Work order: Take from the data every line in which the word "none" is found.

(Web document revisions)
◆ ◆ ◆ ◆ ◆
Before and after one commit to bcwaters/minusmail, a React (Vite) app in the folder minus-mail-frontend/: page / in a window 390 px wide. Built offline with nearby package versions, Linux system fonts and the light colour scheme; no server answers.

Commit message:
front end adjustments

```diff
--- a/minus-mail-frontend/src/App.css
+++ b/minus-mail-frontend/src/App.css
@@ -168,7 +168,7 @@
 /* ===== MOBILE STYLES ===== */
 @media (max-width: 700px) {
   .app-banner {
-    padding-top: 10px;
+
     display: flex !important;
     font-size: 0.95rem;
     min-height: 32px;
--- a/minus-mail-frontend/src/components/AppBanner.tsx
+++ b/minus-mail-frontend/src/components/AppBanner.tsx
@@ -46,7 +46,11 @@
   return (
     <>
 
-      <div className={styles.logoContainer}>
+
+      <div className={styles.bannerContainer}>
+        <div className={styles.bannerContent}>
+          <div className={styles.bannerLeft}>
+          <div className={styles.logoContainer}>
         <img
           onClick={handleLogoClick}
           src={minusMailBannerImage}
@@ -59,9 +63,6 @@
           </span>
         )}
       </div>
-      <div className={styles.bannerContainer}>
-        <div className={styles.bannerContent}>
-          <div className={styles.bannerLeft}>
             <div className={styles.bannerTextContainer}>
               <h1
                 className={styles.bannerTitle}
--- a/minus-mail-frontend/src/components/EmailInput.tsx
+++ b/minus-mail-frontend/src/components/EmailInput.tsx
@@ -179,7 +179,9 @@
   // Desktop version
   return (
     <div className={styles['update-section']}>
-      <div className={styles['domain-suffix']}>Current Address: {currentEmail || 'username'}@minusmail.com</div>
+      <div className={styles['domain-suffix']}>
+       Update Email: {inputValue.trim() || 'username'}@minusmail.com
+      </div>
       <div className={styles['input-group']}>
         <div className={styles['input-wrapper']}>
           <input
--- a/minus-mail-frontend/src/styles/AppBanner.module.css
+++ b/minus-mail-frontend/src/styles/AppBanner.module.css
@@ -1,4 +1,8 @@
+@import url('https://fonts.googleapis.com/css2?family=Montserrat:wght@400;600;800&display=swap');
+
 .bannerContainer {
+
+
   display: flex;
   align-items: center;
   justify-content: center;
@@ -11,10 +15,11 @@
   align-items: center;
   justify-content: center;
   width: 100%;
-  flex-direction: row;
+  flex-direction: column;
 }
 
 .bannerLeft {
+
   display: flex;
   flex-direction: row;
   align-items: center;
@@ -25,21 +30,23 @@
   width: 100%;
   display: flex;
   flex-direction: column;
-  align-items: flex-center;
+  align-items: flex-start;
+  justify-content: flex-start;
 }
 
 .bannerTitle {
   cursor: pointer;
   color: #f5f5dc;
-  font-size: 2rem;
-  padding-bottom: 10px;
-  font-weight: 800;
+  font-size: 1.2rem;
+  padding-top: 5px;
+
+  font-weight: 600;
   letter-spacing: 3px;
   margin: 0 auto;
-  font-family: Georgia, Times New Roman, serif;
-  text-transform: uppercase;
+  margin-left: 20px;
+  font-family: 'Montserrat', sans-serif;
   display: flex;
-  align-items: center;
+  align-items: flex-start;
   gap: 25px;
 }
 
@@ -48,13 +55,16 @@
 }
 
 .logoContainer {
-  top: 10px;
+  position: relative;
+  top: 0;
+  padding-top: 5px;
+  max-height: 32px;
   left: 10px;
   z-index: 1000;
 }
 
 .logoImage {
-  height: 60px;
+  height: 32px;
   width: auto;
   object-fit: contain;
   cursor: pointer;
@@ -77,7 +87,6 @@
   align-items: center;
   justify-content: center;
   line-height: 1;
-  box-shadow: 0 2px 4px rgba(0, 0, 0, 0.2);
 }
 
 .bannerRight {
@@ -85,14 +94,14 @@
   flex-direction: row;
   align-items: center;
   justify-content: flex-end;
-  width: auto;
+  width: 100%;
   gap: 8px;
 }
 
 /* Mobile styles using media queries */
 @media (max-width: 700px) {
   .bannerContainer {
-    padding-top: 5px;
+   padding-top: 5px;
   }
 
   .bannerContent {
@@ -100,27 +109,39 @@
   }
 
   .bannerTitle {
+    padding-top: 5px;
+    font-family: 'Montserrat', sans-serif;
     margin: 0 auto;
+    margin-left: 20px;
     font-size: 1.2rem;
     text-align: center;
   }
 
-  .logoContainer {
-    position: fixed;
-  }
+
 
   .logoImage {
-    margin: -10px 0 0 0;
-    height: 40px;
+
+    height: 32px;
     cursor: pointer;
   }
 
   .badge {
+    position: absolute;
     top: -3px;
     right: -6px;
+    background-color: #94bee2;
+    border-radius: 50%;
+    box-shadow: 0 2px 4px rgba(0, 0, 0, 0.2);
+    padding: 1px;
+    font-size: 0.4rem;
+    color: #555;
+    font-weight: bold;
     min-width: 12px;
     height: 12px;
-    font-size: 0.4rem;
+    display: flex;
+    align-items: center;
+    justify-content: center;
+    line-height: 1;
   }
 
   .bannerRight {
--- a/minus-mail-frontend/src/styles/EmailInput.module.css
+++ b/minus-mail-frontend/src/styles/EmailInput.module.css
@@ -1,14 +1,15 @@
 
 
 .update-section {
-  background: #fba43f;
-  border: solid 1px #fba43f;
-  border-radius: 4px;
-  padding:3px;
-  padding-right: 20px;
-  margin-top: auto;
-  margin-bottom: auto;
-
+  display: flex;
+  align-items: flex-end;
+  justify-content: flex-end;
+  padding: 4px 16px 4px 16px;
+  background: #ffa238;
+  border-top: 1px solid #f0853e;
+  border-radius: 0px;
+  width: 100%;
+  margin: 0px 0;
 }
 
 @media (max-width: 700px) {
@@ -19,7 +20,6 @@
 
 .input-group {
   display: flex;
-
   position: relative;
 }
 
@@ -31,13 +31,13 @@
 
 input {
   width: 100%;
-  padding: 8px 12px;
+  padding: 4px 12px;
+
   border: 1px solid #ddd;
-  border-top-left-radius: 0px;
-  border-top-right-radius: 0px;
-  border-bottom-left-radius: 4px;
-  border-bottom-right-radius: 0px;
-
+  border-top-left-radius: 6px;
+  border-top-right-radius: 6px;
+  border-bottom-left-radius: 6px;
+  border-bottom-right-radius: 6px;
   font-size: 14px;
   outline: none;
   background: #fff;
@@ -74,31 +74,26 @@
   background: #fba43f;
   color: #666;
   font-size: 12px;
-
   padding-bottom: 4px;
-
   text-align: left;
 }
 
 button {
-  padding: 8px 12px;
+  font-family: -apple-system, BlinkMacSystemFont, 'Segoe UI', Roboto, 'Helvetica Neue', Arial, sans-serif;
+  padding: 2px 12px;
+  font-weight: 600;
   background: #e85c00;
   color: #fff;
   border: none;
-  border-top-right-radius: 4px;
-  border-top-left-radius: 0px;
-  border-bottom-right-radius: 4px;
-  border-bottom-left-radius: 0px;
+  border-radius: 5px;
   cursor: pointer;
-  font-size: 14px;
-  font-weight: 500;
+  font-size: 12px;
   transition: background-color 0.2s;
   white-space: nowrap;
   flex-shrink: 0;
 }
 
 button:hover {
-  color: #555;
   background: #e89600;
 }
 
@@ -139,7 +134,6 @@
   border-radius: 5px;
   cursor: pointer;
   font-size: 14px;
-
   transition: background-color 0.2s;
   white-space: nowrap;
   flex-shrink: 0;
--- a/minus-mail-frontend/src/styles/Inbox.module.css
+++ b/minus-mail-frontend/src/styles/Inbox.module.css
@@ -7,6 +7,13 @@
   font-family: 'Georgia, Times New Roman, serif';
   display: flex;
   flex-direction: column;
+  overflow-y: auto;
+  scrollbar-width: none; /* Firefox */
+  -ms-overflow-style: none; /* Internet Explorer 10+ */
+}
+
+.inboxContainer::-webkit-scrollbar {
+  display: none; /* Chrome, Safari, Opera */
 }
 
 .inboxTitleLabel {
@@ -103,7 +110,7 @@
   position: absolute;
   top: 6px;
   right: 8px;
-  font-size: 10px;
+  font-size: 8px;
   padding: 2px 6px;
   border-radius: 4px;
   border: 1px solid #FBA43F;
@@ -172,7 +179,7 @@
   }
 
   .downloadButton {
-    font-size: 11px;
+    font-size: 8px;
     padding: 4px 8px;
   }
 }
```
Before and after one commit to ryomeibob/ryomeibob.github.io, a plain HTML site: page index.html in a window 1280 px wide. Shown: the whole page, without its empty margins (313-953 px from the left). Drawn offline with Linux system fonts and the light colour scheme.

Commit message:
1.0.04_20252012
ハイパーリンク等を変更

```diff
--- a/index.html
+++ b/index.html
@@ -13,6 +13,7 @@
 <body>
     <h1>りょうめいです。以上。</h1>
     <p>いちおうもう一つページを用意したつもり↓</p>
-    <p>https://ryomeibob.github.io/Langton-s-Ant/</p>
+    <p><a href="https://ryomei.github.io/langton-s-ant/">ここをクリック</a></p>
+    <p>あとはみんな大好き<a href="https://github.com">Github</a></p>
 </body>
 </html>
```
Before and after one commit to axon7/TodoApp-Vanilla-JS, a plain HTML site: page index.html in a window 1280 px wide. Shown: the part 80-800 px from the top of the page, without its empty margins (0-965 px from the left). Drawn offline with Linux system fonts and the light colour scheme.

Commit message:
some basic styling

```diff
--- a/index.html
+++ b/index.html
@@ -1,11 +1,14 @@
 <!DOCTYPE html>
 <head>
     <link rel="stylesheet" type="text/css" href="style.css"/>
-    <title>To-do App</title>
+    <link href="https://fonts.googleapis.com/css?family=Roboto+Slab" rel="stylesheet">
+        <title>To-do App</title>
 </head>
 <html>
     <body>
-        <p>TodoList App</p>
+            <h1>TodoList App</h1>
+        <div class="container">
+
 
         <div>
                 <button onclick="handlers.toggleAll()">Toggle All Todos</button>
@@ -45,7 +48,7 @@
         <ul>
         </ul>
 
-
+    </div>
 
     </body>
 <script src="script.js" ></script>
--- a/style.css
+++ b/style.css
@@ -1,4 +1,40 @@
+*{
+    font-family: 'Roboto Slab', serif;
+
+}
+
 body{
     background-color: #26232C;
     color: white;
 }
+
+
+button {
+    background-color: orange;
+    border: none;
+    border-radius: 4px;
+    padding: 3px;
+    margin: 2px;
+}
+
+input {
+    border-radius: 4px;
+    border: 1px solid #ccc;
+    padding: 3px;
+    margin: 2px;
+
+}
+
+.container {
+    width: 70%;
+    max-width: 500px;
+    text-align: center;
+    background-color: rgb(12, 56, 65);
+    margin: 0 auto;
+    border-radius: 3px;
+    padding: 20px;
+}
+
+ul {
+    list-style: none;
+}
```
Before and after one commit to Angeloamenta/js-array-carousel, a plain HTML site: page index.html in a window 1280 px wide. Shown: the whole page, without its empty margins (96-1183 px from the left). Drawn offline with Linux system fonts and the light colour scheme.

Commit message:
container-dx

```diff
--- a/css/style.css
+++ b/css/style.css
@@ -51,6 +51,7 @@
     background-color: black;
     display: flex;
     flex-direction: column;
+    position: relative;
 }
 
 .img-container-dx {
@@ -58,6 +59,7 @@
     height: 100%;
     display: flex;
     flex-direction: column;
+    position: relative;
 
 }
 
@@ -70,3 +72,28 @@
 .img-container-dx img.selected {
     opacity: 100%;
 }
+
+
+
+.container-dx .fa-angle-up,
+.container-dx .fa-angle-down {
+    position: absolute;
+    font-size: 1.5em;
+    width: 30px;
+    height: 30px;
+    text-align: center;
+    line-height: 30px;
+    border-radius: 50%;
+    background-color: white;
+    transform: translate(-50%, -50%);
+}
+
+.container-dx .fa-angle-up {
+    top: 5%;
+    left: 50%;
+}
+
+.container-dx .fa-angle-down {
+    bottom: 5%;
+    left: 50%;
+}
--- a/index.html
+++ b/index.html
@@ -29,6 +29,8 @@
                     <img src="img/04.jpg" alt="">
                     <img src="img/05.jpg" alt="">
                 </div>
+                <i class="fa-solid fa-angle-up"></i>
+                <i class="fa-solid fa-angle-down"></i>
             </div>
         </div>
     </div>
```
◆ ◆ ◆ ◆ ◆
Exercise result:
   outline: none;
   border: none;
+  scrollbar-width: none; /* Firefox */
+  -ms-overflow-style: none; /* Internet Explorer 10+ */
+  display: none; /* Chrome, Safari, Opera */
+    border: none;
+    list-style: none;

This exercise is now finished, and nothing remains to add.